- **INPUT DATA**:
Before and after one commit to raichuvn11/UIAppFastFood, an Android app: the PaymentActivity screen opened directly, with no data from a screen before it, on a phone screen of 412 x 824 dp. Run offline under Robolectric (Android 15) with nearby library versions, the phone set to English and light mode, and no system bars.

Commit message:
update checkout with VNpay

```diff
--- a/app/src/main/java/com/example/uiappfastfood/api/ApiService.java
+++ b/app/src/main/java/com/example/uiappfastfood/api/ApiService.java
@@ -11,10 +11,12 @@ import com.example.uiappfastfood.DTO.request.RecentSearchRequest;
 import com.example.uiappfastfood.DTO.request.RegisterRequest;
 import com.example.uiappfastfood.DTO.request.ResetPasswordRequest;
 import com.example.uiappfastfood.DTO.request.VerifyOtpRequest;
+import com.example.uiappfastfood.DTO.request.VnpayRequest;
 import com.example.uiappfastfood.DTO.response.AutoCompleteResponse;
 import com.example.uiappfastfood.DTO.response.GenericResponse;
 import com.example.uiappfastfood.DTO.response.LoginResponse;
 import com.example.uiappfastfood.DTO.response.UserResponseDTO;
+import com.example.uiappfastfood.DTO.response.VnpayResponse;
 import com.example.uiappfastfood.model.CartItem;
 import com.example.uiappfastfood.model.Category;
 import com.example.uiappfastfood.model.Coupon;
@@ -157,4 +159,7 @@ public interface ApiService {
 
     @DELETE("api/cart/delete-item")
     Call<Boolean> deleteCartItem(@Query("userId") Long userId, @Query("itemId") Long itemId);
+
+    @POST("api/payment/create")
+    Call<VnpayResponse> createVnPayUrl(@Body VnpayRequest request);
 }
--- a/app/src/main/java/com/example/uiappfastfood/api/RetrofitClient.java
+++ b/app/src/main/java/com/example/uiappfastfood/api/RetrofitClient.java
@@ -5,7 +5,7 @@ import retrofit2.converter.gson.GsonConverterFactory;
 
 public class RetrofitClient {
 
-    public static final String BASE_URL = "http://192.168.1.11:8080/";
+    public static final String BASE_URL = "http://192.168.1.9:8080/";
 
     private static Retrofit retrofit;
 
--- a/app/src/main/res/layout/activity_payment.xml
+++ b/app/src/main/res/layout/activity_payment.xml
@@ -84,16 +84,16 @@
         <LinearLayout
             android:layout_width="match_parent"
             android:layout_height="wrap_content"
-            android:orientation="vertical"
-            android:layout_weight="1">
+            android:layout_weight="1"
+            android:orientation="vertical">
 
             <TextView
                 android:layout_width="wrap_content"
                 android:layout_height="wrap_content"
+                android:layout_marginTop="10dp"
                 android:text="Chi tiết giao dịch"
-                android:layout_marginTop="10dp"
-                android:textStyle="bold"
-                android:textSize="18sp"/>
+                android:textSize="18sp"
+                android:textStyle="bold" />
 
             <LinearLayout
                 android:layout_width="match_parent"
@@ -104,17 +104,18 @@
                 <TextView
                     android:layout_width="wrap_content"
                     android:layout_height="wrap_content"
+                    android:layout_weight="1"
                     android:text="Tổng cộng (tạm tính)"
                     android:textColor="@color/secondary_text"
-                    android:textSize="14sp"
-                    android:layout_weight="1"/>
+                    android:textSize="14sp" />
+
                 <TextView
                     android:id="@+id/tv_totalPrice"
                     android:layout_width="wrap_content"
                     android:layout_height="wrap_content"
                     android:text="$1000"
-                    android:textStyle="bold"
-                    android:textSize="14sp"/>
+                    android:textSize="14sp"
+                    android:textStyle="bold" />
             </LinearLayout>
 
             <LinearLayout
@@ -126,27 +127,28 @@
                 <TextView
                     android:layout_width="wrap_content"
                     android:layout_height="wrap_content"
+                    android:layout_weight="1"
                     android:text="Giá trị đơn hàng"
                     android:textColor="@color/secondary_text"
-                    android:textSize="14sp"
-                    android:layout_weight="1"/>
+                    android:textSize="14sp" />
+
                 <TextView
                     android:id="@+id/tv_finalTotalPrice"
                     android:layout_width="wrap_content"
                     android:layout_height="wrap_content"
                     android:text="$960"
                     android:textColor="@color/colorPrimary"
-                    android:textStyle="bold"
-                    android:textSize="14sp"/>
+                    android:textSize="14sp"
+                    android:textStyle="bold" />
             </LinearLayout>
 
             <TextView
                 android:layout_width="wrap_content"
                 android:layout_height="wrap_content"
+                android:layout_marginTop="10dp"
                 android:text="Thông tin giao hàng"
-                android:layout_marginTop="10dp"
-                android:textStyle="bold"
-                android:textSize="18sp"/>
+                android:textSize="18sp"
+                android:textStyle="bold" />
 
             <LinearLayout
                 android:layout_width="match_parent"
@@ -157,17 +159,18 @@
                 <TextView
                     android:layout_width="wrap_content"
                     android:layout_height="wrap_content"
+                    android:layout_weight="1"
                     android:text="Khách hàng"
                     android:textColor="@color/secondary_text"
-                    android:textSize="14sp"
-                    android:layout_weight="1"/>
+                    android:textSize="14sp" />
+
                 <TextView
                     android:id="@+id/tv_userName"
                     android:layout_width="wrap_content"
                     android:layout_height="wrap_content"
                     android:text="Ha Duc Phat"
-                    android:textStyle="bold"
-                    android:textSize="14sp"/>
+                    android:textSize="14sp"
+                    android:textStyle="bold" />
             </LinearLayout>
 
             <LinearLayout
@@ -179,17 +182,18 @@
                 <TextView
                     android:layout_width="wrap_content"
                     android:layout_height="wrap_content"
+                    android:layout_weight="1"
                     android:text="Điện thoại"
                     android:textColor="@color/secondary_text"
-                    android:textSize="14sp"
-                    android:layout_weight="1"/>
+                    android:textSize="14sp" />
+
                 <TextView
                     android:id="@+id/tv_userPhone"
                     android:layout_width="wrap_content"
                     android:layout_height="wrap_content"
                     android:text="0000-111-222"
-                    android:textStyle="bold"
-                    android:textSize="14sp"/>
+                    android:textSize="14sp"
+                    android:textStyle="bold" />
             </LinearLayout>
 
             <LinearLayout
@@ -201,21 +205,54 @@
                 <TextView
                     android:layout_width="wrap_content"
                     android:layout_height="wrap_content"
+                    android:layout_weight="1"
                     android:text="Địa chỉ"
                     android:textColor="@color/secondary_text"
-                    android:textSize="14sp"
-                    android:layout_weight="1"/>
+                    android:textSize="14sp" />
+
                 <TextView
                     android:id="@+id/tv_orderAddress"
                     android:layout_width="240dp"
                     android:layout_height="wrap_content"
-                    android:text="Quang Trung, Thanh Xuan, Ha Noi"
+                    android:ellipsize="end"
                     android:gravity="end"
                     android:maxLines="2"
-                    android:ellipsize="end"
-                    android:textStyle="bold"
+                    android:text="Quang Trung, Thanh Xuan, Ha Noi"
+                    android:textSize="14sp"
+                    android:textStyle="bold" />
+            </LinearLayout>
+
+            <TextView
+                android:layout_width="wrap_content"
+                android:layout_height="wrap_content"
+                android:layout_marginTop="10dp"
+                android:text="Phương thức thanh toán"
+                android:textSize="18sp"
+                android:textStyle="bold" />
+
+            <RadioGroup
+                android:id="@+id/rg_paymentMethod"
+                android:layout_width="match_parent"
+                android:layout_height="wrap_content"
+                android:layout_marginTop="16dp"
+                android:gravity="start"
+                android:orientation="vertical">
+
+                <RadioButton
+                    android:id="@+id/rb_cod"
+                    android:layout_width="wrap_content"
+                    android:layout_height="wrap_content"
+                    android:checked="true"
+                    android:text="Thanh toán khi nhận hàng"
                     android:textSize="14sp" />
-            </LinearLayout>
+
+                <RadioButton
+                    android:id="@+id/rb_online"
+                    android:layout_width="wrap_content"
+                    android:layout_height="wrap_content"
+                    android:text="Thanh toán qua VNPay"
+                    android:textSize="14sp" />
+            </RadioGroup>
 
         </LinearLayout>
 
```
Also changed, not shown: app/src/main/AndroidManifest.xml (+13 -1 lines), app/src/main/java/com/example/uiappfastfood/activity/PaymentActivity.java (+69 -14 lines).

- **WHAT THE TASK REQUIRES**:
Copy all lines from the listing that contain "main".

- **SOLUTION TO THIS PROBLEM**:
--- a/app/src/main/java/com/example/uiappfastfood/api/ApiService.java
+++ b/app/src/main/java/com/example/uiappfastfood/api/ApiService.java
--- a/app/src/main/java/com/example/uiappfastfood/api/RetrofitClient.java
+++ b/app/src/main/java/com/example/uiappfastfood/api/RetrofitClient.java
--- a/app/src/main/res/layout/activity_payment.xml
+++ b/app/src/main/res/layout/activity_payment.xml
Also changed, not shown: app/src/main/AndroidManifest.xml (+13 -1 lines), app/src/main/java/com/example/uiappfastfood/activity/PaymentActivity.java (+69 -14 lines).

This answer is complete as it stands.